With the recent birth of my third child, to say that my already limited time has now been cut in half is not an understatement. Between juggling around-the-clock nursing sessions and endless nappy changes while still trying to meet the needs of my two older kids, let’s just say my nightly (and sanity-saving) reading sessions have gone by the wayside. Woe is me, but such is the life of a mother, right? However, a funny thing happened recently in regards to reading in our home, and it happened in a way I least expected.
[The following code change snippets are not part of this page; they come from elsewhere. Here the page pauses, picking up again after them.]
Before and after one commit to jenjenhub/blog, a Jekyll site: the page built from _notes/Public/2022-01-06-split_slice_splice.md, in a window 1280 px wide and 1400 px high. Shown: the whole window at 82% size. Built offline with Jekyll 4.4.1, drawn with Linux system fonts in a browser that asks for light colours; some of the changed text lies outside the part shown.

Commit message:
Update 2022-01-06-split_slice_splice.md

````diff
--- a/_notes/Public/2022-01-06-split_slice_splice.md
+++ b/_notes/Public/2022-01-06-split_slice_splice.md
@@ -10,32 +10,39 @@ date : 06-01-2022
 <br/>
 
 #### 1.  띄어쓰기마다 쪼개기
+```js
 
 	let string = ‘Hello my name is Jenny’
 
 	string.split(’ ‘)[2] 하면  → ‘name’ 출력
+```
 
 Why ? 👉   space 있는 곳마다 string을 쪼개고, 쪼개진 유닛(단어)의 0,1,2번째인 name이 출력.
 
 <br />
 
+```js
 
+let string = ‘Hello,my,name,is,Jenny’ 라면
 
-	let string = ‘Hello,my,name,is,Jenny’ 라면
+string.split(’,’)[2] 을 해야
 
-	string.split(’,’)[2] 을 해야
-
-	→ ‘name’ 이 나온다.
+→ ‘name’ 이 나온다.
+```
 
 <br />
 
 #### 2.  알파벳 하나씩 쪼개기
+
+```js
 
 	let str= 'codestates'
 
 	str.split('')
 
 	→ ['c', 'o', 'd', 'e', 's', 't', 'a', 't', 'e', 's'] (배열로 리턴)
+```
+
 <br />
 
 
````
I had recently set the baby down to start dinner while attempting to monitor my six-year-old’s homework and keep an eye on my older daughter’s reading progress for school. Of course, in the midst of all this multi-tasking the little one began to fuss, so I asked my daughter to check on her little sister. I went back to my cooking and soon realised that my little one had quietened down. Wondering how this miracle had occurred, I went in for a peek and found my oldest daughter reading to her little sister, who was gazing up at her older sibling in amazed silence. My oldest was reading her book (which was required reading for her third-grade class) to the baby, who was listening intently. My eight-year-old seemed to be a natural at reading to the baby, using soft tones and expressive facial gestures. The baby was hooked, and I was so proud of my older daughter!


However, I was a little ashamed at myself for not thinking of reading to the baby sooner. As a reading/book columnist, you’d think snuggling up with my newborn and a good book would have occurred to me sooner, but it hadn’t. To make sure no one else makes the same mistake and misses out on one of the best brain-boosting and bonding exercises a parent can do with their infant, let me tell you about all the reasons to hoist your baby onto your lap, settle down and read to them.
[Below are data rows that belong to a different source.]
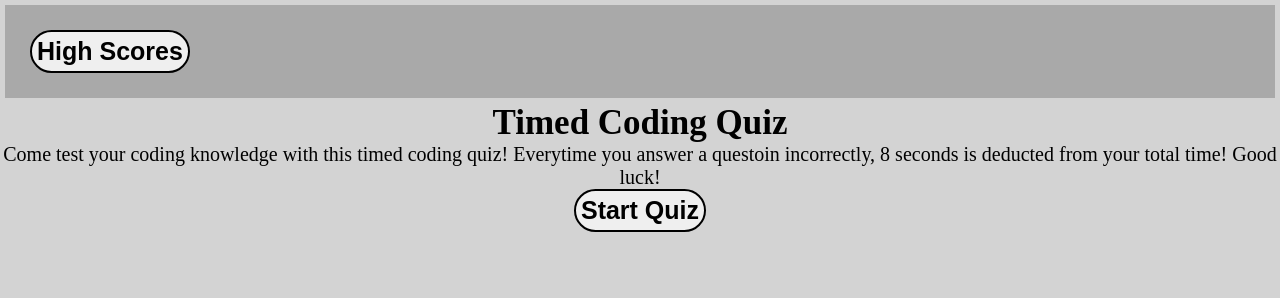
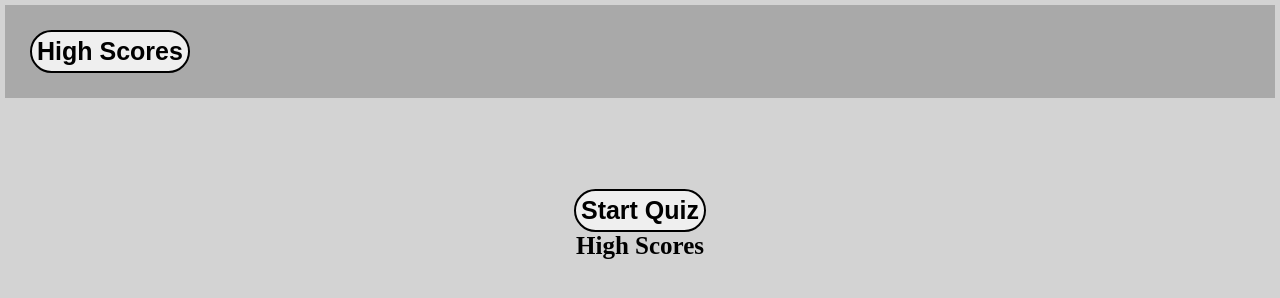
Before and after one commit to MCN17/code-quiz, a plain HTML site: page index.html in a window 1280 px wide. Both pictures are taken after a click on the button "High Scores". Drawn offline with Linux system fonts and the light colour scheme; files whose address does not match are found by name.

Commit message:
high-score button functioning - creates h3 and ol

```diff
--- a/assets/style.css
+++ b/assets/style.css
@@ -89,3 +89,8 @@ button {
     font-weight: bold;
     background-color: darkgray;
 }
+
+h3 {
+    font-size: 25px;
+    font-weight: bold;
+}
--- a/index.html
+++ b/index.html
@@ -24,6 +24,7 @@
             <div class="questions" id="questions"></div>
             <div class="choices" id="choices"></div>
             <div class="answer" id="answer"></div>
+            <div class="highScoresList"></div>
             <script src="../code-quiz/script.js"></script>
         </section>
     </body>
--- a/script.js
+++ b/script.js
@@ -1,4 +1,5 @@
 // Array of the questions, choices, and answers for the quiz.
+
 var quizQuestions = [
     {
         question: "What method would you use to create a DOM object Element?",
@@ -36,6 +37,7 @@ var introTextEl = document.querySelector(".intro-text");
 var questionsEl = document.querySelector(".questions");
 var choicesEl = document.querySelector(".choices");
 var answerEl = document.querySelector(".answer")
+var highScoresEl = document.querySelector(".highScoresList");
 var timerEl = document.querySelector(".timer");
 
 var choicesListEl = document.createElement("ul");
@@ -43,15 +45,32 @@ var choicesListEl = document.createElement("ul");
     choicesEl.appendChild(choicesListEl);
 
 
+
+
 // Button that starts the timer, displays the first question and the first set of choices.
+
 startQuizEl.addEventListener("click", function() {
     document.querySelector(".intro-text").style.visibility = "hidden";
     startQuizEl.style.visibility = "hidden";
     startTimer();
 
+})
 
+// Button that brings you to a list of High Scores
+
+highScoresButtonEl.addEventListener("click", function() {
+    document.querySelector(".intro-text").style.visibility = "hidden";
+
+// When high score button is clicked h3 and ol are created
+
+    var highScoresTitleEl = document.createElement("h3")
+    var highScoresListEl = document.createElement("ol");
+    highScoresTitleEl.setAttribute("class", ".highScoresList");
+    highScoresEl.append(highScoresTitleEl, highScoresListEl);
+    highScoresTitleEl.textContent = "High Scores";
 
 })
+
 // When the any of the choices are clicked, the correct answer is displayed below them.
 // choicesButtonEl.addEventListener("click", function () {
 //     displayAnswer();
@@ -64,6 +83,7 @@ choicesButtonEl.addEventListener("click", displayAnswer);
 
 
 // Incriments each question in the array of objects.
+
 var q = 0;
 function displayQuestions () {
     questionsEl.textContent = quizQuestions[q].question;
@@ -77,17 +97,19 @@ function displayChoices () {
         li.textContent = quizQuestions[q].choices[i];
         li.id = i
         choicesListEl.appendChild(li);
-
     }
     q++;
 }
 
+currentQuestion = 0;
+
 // Takes answer from the array of objects and places it as a paragraph below the unordered list of choices.
+
  function displayAnswer (event) {
     console.log(event.target.textContent)
     var p = document.createElement("p");
-    if (quizQuestions[0].answer === event.target.textContent) {
-        p.textContent = "Correct"
+    if (quizQuestions[currentQuestion].answer === event.target.textContent) {
+        p.textContent = "Correct";
     } else {
         p.textContent = "Incorrect";
         startTime -= 8;
@@ -100,6 +122,8 @@ function displayChoices () {
         displayQuestions();
     }, 2000);
 
+    currentQuestion++;
+
  }
 
 
@@ -107,37 +131,25 @@ function displayChoices () {
  // Removes last set of choices/display of "Correct/Incorrect"
 
  function removeChoices () {
-    var choicesEl = document.querySelector(".choices");
-    choicesEl.remove();
+    choicesListEl.remove();
     removeAnswer();
 
  }
 
 
  // Removes display of "Correct/Incorrect" from last question
+
  function removeAnswer () {
-    var answerEl = document.querySelector(".answer")
     answerEl.remove();
+
  }
 
 
-
-
-
-
-
-
-
-
-
-// Styling for the li
-// Click one of the buttons
-// , the answer comes up and goes to next question
-
-
-var startTime = 75;
+ var startTime = 75;
 var quizTime;
 secondsElapsed = 0;
+
+// Once Quiz button is clicked timer starts and 8 seconds is deducted if user chooses incorrectly
 
 function startTimer() {
 
@@ -157,8 +169,24 @@ function startTimer() {
 function endQuiz(){
     timerEl.textContent = "GAME OVER!"
 
+}
 
-}
+
+
+
+
+
+
+
+
+
+
+
+// Styling for the li
+// Click one of the buttons
+// , the answer comes up and goes to next question
+
+
 
 
 
```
Reading to babies from birth brings with it a host of benefits including the promotion of effective communication; aiding the parents in showing their little ones numbers, letters and colours; and building babies’ memory and vocabulary skills. To get the most out of your reading time together, pick books that are colourful and have rhyming words. Rhythmic reading stimulates baby’s brain better than other types of speech. Hold your child when you read to her and make sure the pitch of your voice and your expressions are animated and engaging to your child; this will cue the baby that reading is fun and will lay the groundwork for a lifelong love of reading and books.


As your child grows, be sure to vary their library to expose them to as many different words as possible. Choose books that have different textures so that baby can touch and feel and become connected to the book in a way that is not just related to the words they hear. Point out interesting pictures in the book and name the objects and colours you see. Even if your child is too little to respond, I can assure you your child is learning and benefiting.


Finally, as I’ve said before, reading is a great part of a bedtime routine so why not start it as early as possible with your little one? Set aside time before bed to add books to the mix, and, as your child gets older and finds favourites, be sure to let him choose his or her nightly read.


Carissa D. Lamkahouan is a career writer and journalist and mom of three children  a son and two daughters. She enjoys fitness, reading, and travelling to Morocco, the homeland of her husband. She has been a Muslim since 2005 and lives in Houston, Texas.